That’s it. There’s nothing else to like. Oh, except the duct tape jokes.

The story fails in so many ways. There was no chemistry between Dwayne Johnson and Neve Campbell. There were plenty of scenes where we’re supposed to get how much they love each other, but they fall flat. Watching these two together was the first thing that tore me out of the movie experience. Dwayne Johnson has a few nice acting scenes, but that was the extent of it. Not to dig on DJ, because he’s *The Rock* for a reason, but when his acting performance stands out as the best in any movie, you might have problems. He needs a decent cast to support him — just as every actor does — but he didn’t get it in this movie.

Beyond that the story creators made many questionable decisions, like: how did Will (Dwayne Johnson) get back across the harbor to the Pearl? We saw him go across the harbor to the control center, then he has to get back — we never see it. It’s a minor thing until you notice it. But once you notice it, the movie magic is gone. And that just kept happening.

And an unforgivable sin the creators made: so blatantly giving away the setting for the end of the movie. It’s great when a story is able to introduce something early as unimportant, that later becomes vital. The director might as well have painted “climax happens here” on the door to the sphere.

Okay, I have to stop. This movie really isn’t even worth my time to nit-pick. I’ll leave it at that. Dwayne Johnson stars in a new featured movie about every other month. They can’t all be great.

Grade: C-

About the Peetimes:
All three Peetimes are pretty good and evenly spaced out through the movie. Use whichever works best for your bladder.

Movie Review – Jumanji 2: Welcome to the Jungle

This sequel version of Jumanji is adorable and funny. Predictable, yes, but the story is based on a video game plot, so it’s kind of a baked-in thing.
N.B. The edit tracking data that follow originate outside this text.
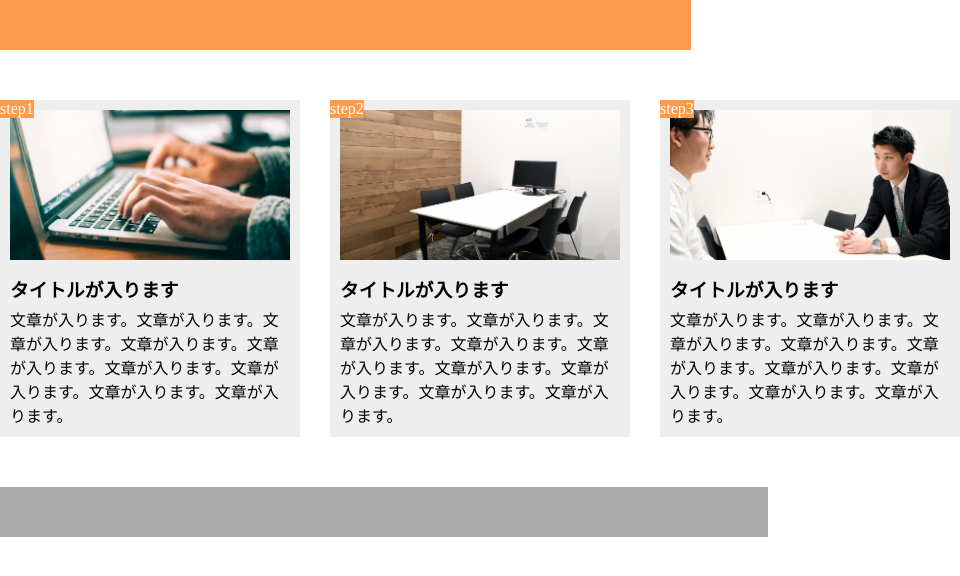
Repository: NANAKUNITA/chapter10
Page: chapter10/chapter10.html
The author's editor kept a record of every edit. The page is drawn from the files as they stood at one moment, then again after the next edit.
The browser window is 768 px wide. The page is 960 px wide, so the pictures cover 960 px, including what lies to the right of the window. The pictures show the whole page.

Above is the page before.

### chapter10/chapter10.html
<!DOCTYPE html>
<html lang="ja">
  <head>
    <meta charset="UTF-8"/>
    <meta name="viewport" content="width=device-width,initial-scale=1.0">
    <link rel="stylesheet" href="chapter10.css">
    <title>課題</title>
  </head>
  <body>
    <header></header>
    <main>
      <div class="step-box">
        <div class="step-img1"></div>
        <span class="step-num">step1</span>
        <h3 class="title">タイトルが入ります</h3>
        <p class="text">
        文章が入ります。文章が入ります。文章が入ります。文章が入ります。文章が入ります。文章が入ります。文章が入ります。文章が入ります。文章が入ります。
        </p>
      </div>
      <div class="step-box">
        <div class="step-img2"></div>
        <span class="step-num">step2</span>
        <h3 class="title">タイトルが入ります</h3>
        <p class="text">
         文章が入ります。文章が入ります。文章が入ります。文章が入ります。文章が入ります。文章が入ります。文章が入ります。文章が入ります。文章が入ります。
        </p>
      </div>
      <div class="step-box">
        <div class="step-img3"></div>
        <span class="step-num">step3</span>
        <h3 class="title">タイトルが入ります</h3>
        <p class="text">
         文章が入ります。文章が入ります。文章が入ります。文章が入ります。文章が入ります。文章が入ります。文章が入ります。文章が入ります。文章が入ります。
        </p>
      </div>
    </main>
   <footer></footer>
  </body>
</html>

### chapter10/chapter10.css
*{
  margin: 0;
  padding: 0;
  box-sizing: border-box;
}

header{
  height: 50px;
  background-color: #ff9a4b;
}

main{
  width: 960px;
  margin: 50px auto;
  display: flex;
}

.step-box{
  width: 300px;
  margin-right: 30px;
  padding: 10px;
  position: relative;
  background-color: #eee;
}

.step-box:last-child{
  margin-right: 0;
}

.step-img1{
  height: 150px;
  background-image: url(img/flow01.png);
  background-position: bottom;
  background-size: cover;
}

.step-img2{
  height: 150px;
  background-image: url(img/flow02.png);
  background-position: bottom;
  background-size: cover;
}

.step-img3{
  height: 150px;
  background-image: url(img/flow03.png);
  background-position: bottom;
  background-size: cover;
}

.step-num{
  position: absolute;
  top: 0;
  left: 0;
  background-color: #ff9a4b;
  color: #fff;
}

.title{
  margin: 15px 0 5px;
}

footer{
  height: 50px;
  background-color: #aaa;
}

@media screen and (max-width:768px){
  header{
    width: 90%;
  }

  .main{
    width: 90%;
    display: block;
  }

  .step-box{
    width: 90%;
  }

  .step-box:last-child{
    margin: 0px;
  }

 .step-img1{
  width: 100;
  height: 150px;
}

 .step-img2{
  width: 100%;
  height: 150px;
}

 .step-img3{
  width: 100%;
  height: 150px;
 }

footer{
  width: 100%;
}

}

After the next edit:
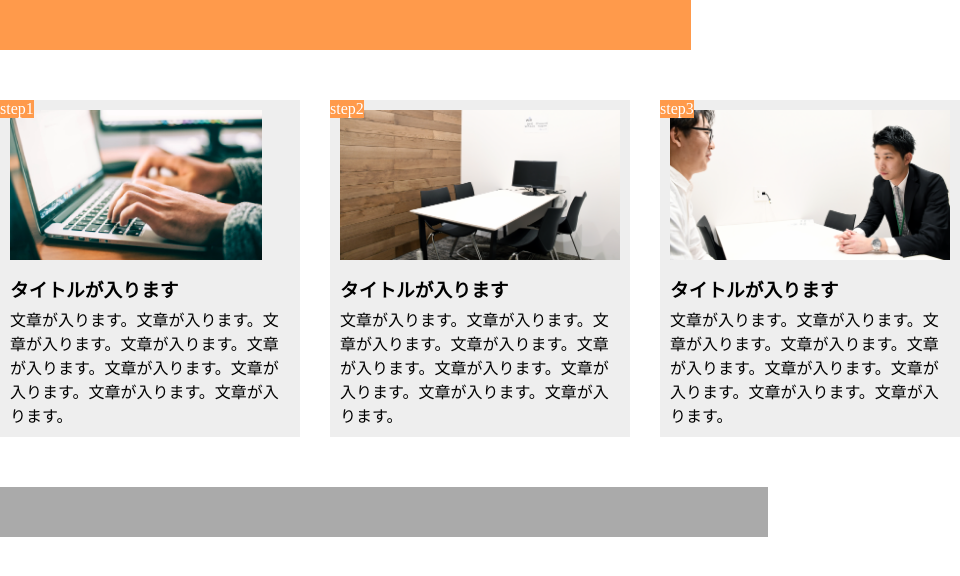
The edit:
--- a/chapter10/chapter10.css
+++ b/chapter10/chapter10.css
@@ -84,7 +84,7 @@
   }
 
  .step-img1{
-  width: 100;
+  width: 90%;
   height: 150px;
 }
It’s also bit too pat in how each teenage character gets the perfect game avatar to grow as a person, but this is yet another thing that can be explained away in-universe: it’s a magic game, and that’s what it does. So I guess we can make allowances for this too. It’s all in good fun to service the adventure story.

This movie is very like a fantasy-version of The Breakfast Club, updated for the cell-phone/video game era. It’s got detention, stereotypical teens from different cliques, and the theme is an exploration of how their characters learn to work together. They become close through their experiences. So, yeah, the same concept.
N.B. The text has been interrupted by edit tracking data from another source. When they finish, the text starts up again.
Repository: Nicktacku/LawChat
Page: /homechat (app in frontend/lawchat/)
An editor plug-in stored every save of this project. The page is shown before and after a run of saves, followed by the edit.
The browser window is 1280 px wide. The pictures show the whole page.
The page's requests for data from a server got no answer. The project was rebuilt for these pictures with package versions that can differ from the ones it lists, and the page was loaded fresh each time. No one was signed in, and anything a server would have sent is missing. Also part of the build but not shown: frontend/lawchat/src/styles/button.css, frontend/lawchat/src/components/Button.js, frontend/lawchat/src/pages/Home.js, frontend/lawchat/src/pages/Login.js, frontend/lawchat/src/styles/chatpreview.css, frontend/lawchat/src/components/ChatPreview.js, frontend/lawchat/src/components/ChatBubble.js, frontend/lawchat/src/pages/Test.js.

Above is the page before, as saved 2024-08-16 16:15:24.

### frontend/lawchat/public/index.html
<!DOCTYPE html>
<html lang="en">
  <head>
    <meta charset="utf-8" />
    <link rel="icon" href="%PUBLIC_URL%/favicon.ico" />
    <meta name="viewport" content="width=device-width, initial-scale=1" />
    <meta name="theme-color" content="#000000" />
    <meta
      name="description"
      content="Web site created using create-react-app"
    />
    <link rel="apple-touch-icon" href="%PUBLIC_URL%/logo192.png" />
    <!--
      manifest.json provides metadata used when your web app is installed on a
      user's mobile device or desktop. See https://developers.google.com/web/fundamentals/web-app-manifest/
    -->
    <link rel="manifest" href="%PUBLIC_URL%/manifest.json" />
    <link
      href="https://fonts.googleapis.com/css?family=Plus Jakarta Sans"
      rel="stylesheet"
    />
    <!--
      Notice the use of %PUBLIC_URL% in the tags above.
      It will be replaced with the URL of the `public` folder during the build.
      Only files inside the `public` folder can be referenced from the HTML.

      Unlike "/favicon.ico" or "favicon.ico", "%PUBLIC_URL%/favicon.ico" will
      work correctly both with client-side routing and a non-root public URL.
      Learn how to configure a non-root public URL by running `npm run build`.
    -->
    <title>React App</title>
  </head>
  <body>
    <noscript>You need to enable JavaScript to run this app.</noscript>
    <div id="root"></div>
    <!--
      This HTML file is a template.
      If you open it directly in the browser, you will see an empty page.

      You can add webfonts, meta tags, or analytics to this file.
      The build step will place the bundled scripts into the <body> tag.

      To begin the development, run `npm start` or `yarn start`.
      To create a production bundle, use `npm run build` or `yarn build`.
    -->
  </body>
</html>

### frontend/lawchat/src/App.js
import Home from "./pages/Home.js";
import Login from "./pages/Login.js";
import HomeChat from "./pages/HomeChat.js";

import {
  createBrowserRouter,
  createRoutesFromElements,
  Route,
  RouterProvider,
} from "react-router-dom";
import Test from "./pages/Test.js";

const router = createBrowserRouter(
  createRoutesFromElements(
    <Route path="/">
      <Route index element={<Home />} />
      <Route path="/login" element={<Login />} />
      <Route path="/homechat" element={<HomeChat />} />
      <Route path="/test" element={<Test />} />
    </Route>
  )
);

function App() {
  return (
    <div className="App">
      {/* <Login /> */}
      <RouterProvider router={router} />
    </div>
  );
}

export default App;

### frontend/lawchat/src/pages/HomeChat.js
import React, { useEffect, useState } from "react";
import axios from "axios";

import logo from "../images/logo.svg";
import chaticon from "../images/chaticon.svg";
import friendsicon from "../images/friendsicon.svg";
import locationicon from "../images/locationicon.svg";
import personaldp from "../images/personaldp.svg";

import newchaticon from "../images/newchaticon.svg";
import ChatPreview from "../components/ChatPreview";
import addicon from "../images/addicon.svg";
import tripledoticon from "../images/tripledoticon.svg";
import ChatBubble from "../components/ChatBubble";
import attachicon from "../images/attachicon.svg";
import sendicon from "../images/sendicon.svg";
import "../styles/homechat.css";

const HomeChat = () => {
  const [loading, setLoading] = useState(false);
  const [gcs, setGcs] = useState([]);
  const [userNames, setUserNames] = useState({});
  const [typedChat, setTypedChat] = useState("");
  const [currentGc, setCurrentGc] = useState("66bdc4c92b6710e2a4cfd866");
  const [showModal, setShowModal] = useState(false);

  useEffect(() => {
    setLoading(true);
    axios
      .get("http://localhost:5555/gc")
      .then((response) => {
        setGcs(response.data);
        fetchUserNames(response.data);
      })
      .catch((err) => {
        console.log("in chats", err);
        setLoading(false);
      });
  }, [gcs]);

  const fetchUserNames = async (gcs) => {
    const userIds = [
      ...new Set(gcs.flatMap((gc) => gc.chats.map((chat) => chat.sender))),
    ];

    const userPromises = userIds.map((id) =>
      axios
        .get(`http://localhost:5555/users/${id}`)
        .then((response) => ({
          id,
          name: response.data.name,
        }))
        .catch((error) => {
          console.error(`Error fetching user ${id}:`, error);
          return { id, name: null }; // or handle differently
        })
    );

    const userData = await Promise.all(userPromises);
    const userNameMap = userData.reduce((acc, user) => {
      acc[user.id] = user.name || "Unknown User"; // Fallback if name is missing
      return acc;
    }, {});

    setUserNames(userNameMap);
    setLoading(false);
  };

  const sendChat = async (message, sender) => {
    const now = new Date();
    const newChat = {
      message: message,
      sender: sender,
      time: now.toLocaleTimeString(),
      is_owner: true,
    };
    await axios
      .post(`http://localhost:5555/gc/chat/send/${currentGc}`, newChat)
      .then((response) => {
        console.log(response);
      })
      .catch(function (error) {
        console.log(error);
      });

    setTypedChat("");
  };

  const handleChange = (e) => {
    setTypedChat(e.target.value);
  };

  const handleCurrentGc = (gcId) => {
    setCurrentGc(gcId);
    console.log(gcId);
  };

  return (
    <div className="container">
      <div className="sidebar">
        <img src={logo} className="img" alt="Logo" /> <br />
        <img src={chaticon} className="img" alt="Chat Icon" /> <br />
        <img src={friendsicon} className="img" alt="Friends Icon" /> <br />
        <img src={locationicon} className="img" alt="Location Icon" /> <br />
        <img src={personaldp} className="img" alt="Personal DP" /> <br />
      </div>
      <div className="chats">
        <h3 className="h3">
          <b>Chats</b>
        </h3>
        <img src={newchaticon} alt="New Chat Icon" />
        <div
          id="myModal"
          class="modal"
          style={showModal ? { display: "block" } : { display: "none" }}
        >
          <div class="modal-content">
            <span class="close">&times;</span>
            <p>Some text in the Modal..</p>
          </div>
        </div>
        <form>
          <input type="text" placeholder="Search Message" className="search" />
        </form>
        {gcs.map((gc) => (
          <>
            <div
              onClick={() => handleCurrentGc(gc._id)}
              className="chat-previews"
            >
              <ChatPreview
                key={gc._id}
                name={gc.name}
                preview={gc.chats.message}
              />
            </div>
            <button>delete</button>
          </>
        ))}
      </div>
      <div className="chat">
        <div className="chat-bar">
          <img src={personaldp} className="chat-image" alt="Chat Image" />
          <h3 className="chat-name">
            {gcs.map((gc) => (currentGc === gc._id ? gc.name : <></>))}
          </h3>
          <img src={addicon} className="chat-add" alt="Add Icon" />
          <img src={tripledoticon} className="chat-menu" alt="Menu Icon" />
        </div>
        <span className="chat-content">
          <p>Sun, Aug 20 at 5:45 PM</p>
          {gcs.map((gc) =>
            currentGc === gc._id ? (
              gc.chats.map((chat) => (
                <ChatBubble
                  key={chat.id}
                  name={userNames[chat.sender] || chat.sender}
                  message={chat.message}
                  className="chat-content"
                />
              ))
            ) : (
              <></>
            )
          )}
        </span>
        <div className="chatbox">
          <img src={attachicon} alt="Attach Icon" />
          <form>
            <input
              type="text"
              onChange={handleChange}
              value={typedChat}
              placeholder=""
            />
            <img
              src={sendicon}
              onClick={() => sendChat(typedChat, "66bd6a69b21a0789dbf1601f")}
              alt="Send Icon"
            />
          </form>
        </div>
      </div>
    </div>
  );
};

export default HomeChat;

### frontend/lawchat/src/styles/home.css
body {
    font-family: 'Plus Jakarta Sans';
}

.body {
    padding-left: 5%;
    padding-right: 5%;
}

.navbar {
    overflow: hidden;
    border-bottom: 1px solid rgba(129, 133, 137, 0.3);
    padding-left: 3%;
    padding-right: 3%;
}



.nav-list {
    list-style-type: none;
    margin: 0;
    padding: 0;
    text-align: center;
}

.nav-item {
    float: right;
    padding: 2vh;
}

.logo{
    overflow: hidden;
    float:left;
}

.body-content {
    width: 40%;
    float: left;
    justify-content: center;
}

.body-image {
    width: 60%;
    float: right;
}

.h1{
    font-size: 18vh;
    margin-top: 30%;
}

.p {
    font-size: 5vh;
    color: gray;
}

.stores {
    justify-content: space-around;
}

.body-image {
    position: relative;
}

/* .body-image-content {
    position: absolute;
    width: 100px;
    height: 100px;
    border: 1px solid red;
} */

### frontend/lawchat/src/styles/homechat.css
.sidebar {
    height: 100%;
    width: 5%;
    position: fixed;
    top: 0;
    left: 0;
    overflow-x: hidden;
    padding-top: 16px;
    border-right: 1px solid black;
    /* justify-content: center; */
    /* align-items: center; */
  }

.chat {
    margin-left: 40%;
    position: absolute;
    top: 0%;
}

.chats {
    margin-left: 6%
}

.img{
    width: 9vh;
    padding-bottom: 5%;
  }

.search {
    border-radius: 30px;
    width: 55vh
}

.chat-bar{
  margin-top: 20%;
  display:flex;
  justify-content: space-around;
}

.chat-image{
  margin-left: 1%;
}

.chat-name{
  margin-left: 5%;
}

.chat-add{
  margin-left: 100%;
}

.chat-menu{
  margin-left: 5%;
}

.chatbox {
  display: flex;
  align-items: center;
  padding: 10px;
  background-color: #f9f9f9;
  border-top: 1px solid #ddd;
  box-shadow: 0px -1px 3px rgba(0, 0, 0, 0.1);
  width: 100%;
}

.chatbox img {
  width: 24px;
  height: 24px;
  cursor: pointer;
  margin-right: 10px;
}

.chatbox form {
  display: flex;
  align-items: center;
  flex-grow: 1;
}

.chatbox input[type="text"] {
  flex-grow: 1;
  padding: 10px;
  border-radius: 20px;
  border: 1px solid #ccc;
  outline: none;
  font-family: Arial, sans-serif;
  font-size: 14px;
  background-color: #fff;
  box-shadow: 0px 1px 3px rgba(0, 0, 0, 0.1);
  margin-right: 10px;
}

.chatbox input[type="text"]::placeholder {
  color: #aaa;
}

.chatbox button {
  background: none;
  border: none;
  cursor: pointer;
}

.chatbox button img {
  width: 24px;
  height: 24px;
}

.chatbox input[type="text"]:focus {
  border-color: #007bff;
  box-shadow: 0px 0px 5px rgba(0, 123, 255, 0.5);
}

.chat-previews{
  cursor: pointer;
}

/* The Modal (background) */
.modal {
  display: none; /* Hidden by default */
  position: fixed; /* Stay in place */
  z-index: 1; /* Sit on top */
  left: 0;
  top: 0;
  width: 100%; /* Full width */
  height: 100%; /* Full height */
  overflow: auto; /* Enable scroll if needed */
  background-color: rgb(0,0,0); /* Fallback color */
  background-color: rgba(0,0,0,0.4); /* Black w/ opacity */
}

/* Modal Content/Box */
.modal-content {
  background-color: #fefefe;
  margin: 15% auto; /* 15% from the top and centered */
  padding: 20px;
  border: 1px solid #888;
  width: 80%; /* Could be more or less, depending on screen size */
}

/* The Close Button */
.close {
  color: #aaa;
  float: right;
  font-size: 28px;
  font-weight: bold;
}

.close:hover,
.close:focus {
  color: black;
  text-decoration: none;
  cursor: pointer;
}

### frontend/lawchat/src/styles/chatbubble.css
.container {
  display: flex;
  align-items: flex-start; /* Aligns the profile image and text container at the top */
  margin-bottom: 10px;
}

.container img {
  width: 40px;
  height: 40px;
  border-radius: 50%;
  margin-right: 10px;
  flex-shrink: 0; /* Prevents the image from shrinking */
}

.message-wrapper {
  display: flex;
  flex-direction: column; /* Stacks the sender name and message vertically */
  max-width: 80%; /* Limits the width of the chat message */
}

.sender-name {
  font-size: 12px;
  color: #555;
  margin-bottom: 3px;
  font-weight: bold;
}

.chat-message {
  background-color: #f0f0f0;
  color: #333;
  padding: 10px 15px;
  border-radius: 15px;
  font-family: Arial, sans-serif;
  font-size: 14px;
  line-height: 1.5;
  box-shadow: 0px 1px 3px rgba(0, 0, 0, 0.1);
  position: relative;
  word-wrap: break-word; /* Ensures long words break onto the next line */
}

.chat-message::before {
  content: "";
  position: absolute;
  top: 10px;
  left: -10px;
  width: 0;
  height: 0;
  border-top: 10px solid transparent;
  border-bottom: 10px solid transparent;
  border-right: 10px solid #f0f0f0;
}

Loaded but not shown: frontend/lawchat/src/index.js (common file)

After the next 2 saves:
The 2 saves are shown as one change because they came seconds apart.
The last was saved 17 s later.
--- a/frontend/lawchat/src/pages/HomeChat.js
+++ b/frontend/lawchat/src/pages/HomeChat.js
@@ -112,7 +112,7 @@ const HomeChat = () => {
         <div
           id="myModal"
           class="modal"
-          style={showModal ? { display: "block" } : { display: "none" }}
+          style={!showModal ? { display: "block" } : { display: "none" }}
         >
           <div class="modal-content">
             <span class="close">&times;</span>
The plot is paper-thin, which is, again, part of the conceit. [pullquote]What the film really sells are the sweet character interactions, tons of gorgeous visuals, lots of humor, and the swashbuckling tone. I’ll say it: this could become a lightweight adventure/humor classic. [/pullquote]We’ll see, over time. The audience enjoyed it — they were laughing and clapping throughout. There’s also a good message for young people about tolerance and acceptance. Nothing world-changing, but I’m glad I got to see this.

Everyone in the film was just great — the actors seemed like they had a blast. Jack Black was fantastic, and I normally don’t enjoy his brand of broad humor. He had the obviously funny part, but didn’t oversell it, even when teaching “Martha” how to flirt. Dwayne Johnson was super playful, and pulled off a believably bashful teen. Kevin Hart was a crack-up as the “backpack guy.” Karen Gillan has nice comedic timing, and it was good to see her actual face without the blue makeup of Nebula from Guardians of the Galaxy. At some points she still channeled Nebula, but her physicality as a warrior served her well in both roles. Everyone played off each other very well. The ensemble was just too damn cute, and they knew it.

Do you need to see the original Jumanji to follow along? In a word, no. Somehow the old one never pinged on my radar. I think I should catch it now; Jumanji 2 was that much fun. I laughed almost the whole time, and enjoyed these veteran actors doing their campy best of reviving the old “body swap” tale. It made me forget about life for a few hours, and that’s what a movie can do at its best.

Movie Grade: A-

Virgin Movie Review – Jumanji (1995)